The term "irreconcilable differences" is still floating among us, even though, as the Presiding Bishop pointed out, there is a real faithlessness about it. Nevertheless, the accumulation of decades of unmanaged conflict and point-counterpoint has brought us to the point of total rupture. . . .Let us, indeed, pray---now harder than ever. With the close of GAFCON, the future will be upon us, and Lambeth as currently planned will consist of fiddling while Rome burns. Rome went on for hundreds of years after the fire, and so, no doubt, will the Anglican Communion.
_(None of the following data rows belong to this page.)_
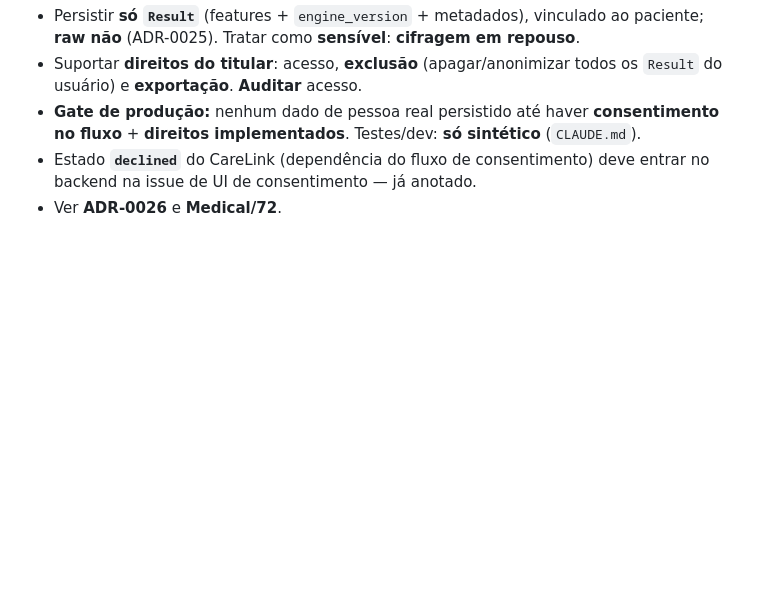
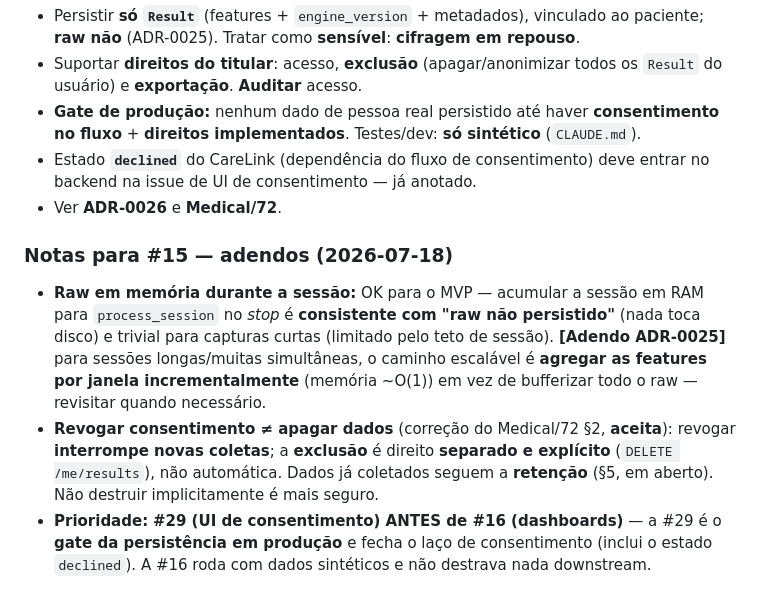
Before and after one commit to WaveAI-Company/WaveAi-Company, a Markdown page: Documentation/11_MVP_Work_Breakdown.md, the part around the change. Rendered like a GitHub page; blank space fills up the shorter version.

Commit message:
docs(consent): corrige Medical/72 §2 (revogar ≠ apagar) e adendos da #15
Revogar consentimento interrompe novas coletas; a exclusão é direito
explícito e separado (DELETE /me/results), não automática na revogação.
Registra a prioridade da #29 (gate de persistência) antes da #16.

```diff
--- a/Documentation/11_MVP_Work_Breakdown.md
+++ b/Documentation/11_MVP_Work_Breakdown.md
@@ -204,3 +204,8 @@ Motivo: o fluxo convite→aceite é **uma feature coesa** e a manifestação de
 - **Gate de produção:** nenhum dado de pessoa real persistido até haver **consentimento no fluxo** + **direitos implementados**. Testes/dev: **só sintético** (`CLAUDE.md`).
 - Estado **`declined`** do CareLink (dependência do fluxo de consentimento) deve entrar no backend na issue de UI de consentimento — já anotado.
 - Ver **ADR-0026** e **Medical/72**.
+
+### Notas para #15 — adendos (2026-07-18)
+- **Raw em memória durante a sessão:** OK para o MVP — acumular a sessão em RAM para `process_session` no *stop* é **consistente com "raw não persistido"** (nada toca disco) e trivial para capturas curtas (limitado pelo teto de sessão). **[Adendo ADR-0025]** para sessões longas/muitas simultâneas, o caminho escalável é **agregar as features por janela incrementalmente** (memória ~O(1)) em vez de bufferizar todo o raw — revisitar quando necessário.
+- **Revogar consentimento ≠ apagar dados** (correção do Medical/72 §2, **aceita**): revogar **interrompe novas coletas**; a **exclusão** é direito **separado e explícito** (`DELETE /me/results`), não automática. Dados já coletados seguem a **retenção** (§5, em aberto). Não destruir implicitamente é mais seguro.
+- **Prioridade:** **#29 (UI de consentimento) ANTES de #16 (dashboards)** — a #29 é o **gate da persistência em produção** e fecha o laço de consentimento (inclui o estado `declined`). A #16 roda com dados sintéticos e não destrava nada downstream.
```
Also changed, not shown: Medical/72_Consent_and_Data_Subject_Rights.md (+1 -1 lines).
At the bottom of the slope, however, waits the great Sea of Irrelevancy---to swallow up all that which, on its inexorable downward slide, so desperately seeks to be called "relevant."
It would take years of hard work and lots of good will to develop better conflict management in the House of Bishops and thus finally allow the shade of Bishop Pike to go home. Maybe we have made a little start. Schism must be avoided. It is nothing less than chopping up the Body of Christ, giving the lie to the Gospel we preach, disobeying Jesus' commandment that we love each other as he has loved us, and diminishing the Church far more severely than other ways to deal with conflict and even heresy.
If a schism happens, there will lots more ghosts at future meetings of the House of Bishops. Let us pray that the Spirit will convince us to take another path.
Or, to change the metaphor to go with Bishop Whalon's theme, what awaits The Episcopal Church on its current course, led on by the ghost of Bishop Pike, is years of wandering lost in the desert, to perish ultimately for want of spiritual nourishment in some figurative cave by the Dead Sea.